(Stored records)

/---

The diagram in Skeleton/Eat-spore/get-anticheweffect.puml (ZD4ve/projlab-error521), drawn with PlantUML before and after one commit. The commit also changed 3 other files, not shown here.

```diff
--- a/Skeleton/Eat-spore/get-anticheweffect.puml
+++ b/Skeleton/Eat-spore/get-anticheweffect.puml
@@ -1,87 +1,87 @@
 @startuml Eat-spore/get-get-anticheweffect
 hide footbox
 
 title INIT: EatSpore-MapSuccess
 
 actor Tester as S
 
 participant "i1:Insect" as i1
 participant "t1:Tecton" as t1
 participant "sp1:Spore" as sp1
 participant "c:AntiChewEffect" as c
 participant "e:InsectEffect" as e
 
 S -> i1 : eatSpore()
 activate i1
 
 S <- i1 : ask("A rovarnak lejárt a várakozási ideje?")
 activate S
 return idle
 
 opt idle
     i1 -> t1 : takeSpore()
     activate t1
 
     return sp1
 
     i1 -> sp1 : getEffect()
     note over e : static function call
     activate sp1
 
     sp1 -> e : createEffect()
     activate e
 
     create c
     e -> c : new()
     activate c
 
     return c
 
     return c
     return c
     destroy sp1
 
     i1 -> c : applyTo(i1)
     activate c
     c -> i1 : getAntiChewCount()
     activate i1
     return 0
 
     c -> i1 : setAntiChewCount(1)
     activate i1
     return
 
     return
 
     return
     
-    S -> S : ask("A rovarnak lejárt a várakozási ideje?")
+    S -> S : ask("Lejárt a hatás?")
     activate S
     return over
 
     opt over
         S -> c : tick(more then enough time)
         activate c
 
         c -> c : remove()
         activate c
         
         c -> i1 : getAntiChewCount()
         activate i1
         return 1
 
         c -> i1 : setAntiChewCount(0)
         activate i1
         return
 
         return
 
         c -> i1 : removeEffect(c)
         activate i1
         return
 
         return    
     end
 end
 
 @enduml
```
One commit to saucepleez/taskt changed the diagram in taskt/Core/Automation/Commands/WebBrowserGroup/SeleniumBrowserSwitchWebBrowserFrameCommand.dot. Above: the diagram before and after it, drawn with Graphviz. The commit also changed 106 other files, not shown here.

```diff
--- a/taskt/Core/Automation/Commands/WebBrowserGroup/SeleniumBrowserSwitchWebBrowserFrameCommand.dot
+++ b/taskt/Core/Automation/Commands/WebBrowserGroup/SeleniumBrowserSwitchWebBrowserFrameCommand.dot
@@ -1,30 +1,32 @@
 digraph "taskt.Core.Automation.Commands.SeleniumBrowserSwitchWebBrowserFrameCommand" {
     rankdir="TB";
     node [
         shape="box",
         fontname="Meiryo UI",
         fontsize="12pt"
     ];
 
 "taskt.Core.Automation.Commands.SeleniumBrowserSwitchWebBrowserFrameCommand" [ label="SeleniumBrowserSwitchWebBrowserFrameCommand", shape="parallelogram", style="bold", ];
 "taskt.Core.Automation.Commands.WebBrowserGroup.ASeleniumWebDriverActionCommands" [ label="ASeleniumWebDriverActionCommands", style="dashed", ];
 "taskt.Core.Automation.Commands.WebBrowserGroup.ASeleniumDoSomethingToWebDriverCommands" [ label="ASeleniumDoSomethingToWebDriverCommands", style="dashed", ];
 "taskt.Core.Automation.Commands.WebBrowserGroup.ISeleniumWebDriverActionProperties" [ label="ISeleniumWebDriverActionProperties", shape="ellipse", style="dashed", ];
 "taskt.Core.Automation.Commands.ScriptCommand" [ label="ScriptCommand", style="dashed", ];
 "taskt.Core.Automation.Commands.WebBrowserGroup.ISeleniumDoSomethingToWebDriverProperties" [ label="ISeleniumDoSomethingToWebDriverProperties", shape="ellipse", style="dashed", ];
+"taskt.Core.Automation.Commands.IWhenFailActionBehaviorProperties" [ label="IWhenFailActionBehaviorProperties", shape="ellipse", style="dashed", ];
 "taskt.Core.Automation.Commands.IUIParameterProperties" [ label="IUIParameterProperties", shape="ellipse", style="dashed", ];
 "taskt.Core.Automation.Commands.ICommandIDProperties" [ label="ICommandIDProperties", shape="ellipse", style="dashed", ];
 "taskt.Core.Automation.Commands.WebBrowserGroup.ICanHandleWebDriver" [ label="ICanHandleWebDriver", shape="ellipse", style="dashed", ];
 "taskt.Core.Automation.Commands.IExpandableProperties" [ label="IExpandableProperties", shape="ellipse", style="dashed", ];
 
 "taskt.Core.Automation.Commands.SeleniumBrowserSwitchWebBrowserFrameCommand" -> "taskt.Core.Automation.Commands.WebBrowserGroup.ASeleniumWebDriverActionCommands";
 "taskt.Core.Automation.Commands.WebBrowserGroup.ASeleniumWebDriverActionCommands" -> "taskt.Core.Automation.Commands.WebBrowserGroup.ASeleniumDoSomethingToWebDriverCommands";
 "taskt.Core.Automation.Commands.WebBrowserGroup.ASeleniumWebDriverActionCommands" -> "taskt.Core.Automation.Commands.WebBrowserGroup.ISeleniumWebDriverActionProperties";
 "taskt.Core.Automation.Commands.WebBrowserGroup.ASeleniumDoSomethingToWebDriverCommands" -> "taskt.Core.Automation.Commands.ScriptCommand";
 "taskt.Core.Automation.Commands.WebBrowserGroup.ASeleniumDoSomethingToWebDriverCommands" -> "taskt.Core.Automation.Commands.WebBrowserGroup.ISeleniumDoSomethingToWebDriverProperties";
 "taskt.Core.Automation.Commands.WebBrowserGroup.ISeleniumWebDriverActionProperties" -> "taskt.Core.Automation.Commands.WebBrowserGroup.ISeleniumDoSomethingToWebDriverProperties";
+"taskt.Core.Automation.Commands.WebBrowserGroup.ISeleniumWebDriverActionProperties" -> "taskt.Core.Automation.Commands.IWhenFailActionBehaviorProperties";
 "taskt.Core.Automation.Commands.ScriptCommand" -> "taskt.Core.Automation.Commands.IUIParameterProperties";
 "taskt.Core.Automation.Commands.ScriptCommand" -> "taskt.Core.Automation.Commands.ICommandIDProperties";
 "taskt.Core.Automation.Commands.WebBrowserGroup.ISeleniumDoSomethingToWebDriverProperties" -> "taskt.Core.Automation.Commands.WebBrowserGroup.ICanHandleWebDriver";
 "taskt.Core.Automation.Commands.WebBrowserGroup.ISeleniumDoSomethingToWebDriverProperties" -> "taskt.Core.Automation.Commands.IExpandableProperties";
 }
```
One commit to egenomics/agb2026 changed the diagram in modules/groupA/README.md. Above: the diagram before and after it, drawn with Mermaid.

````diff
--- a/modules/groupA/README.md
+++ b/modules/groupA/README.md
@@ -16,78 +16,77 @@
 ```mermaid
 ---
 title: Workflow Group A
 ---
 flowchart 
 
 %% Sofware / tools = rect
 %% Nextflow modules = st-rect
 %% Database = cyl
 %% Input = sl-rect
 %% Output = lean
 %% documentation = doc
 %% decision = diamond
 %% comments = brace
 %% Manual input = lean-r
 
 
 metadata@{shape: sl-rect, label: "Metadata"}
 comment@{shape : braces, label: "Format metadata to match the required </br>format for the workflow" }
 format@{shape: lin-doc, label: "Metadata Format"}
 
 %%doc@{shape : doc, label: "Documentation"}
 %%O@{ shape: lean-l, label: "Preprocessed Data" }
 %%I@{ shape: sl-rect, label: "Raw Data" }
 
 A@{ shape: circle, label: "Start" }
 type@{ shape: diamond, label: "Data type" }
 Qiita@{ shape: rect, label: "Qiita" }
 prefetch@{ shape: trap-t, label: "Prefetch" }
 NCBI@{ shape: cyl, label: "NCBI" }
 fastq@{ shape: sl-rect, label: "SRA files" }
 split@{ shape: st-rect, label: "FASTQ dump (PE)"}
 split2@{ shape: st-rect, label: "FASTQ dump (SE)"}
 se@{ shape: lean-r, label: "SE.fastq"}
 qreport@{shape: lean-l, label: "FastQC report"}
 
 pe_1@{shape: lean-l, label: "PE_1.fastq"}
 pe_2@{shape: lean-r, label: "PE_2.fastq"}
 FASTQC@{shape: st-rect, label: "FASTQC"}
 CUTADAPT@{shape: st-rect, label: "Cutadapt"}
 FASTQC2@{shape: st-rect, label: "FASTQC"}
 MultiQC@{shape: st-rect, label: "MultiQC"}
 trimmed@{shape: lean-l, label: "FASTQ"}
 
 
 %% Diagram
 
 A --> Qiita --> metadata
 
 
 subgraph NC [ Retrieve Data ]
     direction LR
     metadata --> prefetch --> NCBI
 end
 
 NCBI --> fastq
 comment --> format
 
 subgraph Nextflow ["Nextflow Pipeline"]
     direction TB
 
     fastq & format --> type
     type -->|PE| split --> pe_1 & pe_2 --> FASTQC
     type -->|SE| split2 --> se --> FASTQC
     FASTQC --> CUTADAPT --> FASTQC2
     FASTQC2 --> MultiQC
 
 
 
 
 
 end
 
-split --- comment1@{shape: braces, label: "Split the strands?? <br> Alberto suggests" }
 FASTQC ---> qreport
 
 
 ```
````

\---

Exercise goal
Could you give the number of lines in the data above that contain the string "ISeleniumDoSomethingToWebDriverProperties", with no other words?

Task response
5